**Work instruction:** Where in the data below does the word "FirstRun" appear? Copy each line that holds it.

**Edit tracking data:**
....
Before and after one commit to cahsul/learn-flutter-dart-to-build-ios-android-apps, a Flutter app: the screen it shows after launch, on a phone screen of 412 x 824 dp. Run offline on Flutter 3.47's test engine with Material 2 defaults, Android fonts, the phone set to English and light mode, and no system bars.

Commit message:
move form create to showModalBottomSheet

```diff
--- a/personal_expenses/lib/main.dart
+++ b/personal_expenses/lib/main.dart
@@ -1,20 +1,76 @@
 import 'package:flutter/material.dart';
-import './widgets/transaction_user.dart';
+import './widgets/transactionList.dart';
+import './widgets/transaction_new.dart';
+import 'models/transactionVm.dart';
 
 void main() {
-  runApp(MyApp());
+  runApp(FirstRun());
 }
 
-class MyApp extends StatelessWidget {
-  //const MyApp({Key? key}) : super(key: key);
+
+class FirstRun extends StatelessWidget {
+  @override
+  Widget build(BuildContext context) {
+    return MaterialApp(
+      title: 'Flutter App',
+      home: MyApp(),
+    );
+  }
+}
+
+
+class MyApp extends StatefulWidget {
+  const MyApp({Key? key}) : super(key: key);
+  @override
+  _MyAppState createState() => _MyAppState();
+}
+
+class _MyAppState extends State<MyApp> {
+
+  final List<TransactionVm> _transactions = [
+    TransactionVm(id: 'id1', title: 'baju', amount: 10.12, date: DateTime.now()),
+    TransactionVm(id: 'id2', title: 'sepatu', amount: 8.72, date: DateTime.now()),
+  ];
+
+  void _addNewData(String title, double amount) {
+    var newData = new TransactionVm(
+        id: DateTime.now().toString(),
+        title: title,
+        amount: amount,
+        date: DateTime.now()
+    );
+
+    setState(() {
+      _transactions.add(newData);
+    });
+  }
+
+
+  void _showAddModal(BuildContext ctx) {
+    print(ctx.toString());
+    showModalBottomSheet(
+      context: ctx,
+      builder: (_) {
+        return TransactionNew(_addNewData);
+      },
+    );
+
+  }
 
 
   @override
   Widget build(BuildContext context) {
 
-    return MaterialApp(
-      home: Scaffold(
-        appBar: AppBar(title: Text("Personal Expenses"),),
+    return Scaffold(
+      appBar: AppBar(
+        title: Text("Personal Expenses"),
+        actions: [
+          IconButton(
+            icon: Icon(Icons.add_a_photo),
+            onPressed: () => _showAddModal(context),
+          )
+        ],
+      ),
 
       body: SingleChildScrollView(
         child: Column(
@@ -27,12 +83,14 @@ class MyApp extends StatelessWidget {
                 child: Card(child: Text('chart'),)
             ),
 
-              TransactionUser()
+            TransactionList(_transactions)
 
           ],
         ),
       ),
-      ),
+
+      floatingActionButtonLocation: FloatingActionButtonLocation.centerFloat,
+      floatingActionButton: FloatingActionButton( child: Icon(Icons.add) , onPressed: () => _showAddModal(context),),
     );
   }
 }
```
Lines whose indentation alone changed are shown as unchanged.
....
**Expected answer:**
+  runApp(FirstRun());
+class FirstRun extends StatelessWidget {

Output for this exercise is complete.